╔══

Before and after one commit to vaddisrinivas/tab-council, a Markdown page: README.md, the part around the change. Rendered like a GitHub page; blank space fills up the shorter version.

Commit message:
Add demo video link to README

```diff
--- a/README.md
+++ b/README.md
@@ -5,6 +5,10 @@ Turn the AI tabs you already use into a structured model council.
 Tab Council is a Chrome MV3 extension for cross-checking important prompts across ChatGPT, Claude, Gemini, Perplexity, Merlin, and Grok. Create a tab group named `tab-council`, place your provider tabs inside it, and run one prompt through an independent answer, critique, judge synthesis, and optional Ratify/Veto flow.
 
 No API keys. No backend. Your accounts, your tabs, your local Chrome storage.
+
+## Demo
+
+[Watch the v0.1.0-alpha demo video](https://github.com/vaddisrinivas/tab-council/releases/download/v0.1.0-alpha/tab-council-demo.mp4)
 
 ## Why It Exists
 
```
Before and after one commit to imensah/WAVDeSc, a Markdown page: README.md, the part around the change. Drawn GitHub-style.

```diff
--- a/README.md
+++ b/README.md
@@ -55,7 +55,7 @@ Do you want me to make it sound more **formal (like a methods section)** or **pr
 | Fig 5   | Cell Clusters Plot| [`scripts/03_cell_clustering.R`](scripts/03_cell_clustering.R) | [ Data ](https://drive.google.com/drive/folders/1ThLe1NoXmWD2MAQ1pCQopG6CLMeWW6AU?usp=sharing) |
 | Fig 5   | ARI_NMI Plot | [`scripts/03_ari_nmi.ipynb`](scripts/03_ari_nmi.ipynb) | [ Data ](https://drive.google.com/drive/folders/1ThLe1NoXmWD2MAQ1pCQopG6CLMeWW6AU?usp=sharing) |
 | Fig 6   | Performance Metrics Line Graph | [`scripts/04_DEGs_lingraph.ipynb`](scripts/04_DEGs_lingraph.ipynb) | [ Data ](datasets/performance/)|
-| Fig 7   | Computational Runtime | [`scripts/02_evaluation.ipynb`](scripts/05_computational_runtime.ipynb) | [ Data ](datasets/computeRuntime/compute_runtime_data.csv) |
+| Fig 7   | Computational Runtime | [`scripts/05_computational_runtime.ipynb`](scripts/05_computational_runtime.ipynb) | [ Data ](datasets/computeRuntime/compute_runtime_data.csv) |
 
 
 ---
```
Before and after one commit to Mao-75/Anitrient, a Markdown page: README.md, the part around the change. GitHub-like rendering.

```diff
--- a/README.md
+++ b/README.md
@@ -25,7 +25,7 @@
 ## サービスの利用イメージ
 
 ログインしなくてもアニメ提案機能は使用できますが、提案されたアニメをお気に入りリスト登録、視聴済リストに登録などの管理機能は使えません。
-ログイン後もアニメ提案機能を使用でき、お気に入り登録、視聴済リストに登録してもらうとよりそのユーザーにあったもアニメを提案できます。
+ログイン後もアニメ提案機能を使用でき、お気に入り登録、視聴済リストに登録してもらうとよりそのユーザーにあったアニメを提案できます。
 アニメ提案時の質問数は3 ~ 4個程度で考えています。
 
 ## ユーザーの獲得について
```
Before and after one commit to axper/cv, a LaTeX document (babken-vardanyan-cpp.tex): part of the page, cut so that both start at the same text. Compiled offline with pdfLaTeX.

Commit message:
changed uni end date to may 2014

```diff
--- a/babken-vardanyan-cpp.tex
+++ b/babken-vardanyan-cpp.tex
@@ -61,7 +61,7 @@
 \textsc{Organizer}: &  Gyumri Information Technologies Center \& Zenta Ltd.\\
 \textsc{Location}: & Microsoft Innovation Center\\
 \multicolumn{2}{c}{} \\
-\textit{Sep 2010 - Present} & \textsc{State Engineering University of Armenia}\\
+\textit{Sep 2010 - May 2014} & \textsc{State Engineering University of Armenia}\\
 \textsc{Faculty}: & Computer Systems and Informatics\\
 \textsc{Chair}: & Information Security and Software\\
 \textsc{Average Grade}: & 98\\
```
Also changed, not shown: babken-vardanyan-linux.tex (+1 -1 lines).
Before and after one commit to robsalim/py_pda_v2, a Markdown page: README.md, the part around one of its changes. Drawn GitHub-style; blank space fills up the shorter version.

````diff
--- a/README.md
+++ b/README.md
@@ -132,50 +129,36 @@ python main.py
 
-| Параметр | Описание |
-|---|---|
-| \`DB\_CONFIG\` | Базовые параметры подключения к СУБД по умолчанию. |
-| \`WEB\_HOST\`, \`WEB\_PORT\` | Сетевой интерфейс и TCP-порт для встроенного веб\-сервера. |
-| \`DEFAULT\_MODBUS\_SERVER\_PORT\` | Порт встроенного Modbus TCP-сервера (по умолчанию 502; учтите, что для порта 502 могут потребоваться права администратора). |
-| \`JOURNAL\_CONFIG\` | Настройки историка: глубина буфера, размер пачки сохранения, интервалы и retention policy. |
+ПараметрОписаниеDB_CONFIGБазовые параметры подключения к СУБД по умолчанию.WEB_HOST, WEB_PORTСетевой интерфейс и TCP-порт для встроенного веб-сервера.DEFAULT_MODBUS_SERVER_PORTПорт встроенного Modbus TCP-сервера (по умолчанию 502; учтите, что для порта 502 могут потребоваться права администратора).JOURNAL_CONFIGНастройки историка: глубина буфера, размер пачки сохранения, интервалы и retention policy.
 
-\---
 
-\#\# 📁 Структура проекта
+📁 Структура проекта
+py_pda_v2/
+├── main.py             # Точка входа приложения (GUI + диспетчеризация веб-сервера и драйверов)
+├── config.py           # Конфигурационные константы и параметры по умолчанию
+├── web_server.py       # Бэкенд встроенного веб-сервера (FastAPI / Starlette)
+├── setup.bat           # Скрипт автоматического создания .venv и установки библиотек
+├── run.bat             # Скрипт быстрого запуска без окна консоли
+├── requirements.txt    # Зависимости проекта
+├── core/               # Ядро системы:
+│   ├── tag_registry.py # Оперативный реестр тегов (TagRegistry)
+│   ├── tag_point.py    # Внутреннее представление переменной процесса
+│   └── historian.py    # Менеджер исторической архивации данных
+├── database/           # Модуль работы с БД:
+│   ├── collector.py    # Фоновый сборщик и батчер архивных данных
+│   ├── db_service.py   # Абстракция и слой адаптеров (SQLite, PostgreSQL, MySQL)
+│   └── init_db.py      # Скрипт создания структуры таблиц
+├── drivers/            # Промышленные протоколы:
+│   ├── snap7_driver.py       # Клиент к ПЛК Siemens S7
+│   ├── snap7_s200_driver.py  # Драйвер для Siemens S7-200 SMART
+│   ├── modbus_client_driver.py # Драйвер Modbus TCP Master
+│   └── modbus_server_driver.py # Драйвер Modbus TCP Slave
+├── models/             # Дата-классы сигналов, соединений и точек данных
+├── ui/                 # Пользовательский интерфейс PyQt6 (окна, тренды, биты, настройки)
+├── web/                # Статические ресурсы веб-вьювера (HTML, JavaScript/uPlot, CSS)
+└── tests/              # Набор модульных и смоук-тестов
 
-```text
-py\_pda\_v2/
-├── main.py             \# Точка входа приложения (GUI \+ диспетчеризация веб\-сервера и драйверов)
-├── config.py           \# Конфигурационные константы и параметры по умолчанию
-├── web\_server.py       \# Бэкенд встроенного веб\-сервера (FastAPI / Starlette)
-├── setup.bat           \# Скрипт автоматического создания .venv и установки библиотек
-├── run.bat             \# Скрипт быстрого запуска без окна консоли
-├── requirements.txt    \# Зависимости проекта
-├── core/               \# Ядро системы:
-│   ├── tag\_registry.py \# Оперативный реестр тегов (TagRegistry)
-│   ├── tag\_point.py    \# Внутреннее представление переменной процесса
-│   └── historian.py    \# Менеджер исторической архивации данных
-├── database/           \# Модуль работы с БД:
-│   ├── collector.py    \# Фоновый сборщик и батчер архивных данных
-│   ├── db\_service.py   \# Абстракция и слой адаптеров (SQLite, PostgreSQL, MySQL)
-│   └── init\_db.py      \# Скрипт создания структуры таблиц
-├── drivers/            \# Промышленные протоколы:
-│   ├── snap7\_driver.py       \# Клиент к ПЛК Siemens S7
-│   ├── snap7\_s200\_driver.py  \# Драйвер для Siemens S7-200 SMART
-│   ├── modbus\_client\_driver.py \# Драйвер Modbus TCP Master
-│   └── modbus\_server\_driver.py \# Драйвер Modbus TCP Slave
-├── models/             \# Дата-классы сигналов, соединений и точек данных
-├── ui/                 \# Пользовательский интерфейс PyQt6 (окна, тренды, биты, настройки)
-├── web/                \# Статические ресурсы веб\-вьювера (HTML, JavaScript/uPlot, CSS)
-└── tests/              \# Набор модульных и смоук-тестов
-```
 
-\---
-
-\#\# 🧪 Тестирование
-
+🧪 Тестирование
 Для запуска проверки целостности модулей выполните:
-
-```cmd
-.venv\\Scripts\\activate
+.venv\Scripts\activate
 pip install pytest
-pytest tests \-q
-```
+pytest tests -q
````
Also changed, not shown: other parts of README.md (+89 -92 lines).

╚══

• _Your goal_
The expected answer is a copy of every line in the entries that holds the word "историка".

• _Reply_
-| \`JOURNAL\_CONFIG\` | Настройки историка: глубина буфера, размер пачки сохранения, интервалы и retention policy. |
+ПараметрОписаниеDB_CONFIGБазовые параметры подключения к СУБД по умолчанию.WEB_HOST, WEB_PORTСетевой интерфейс и TCP-порт для встроенного веб-сервера.DEFAULT_MODBUS_SERVER_PORTПорт встроенного Modbus TCP-сервера (по умолчанию 502; учтите, что для порта 502 могут потребоваться права администратора).JOURNAL_CONFIGНастройки историка: глубина буфера, размер пачки сохранения, интервалы и retention policy.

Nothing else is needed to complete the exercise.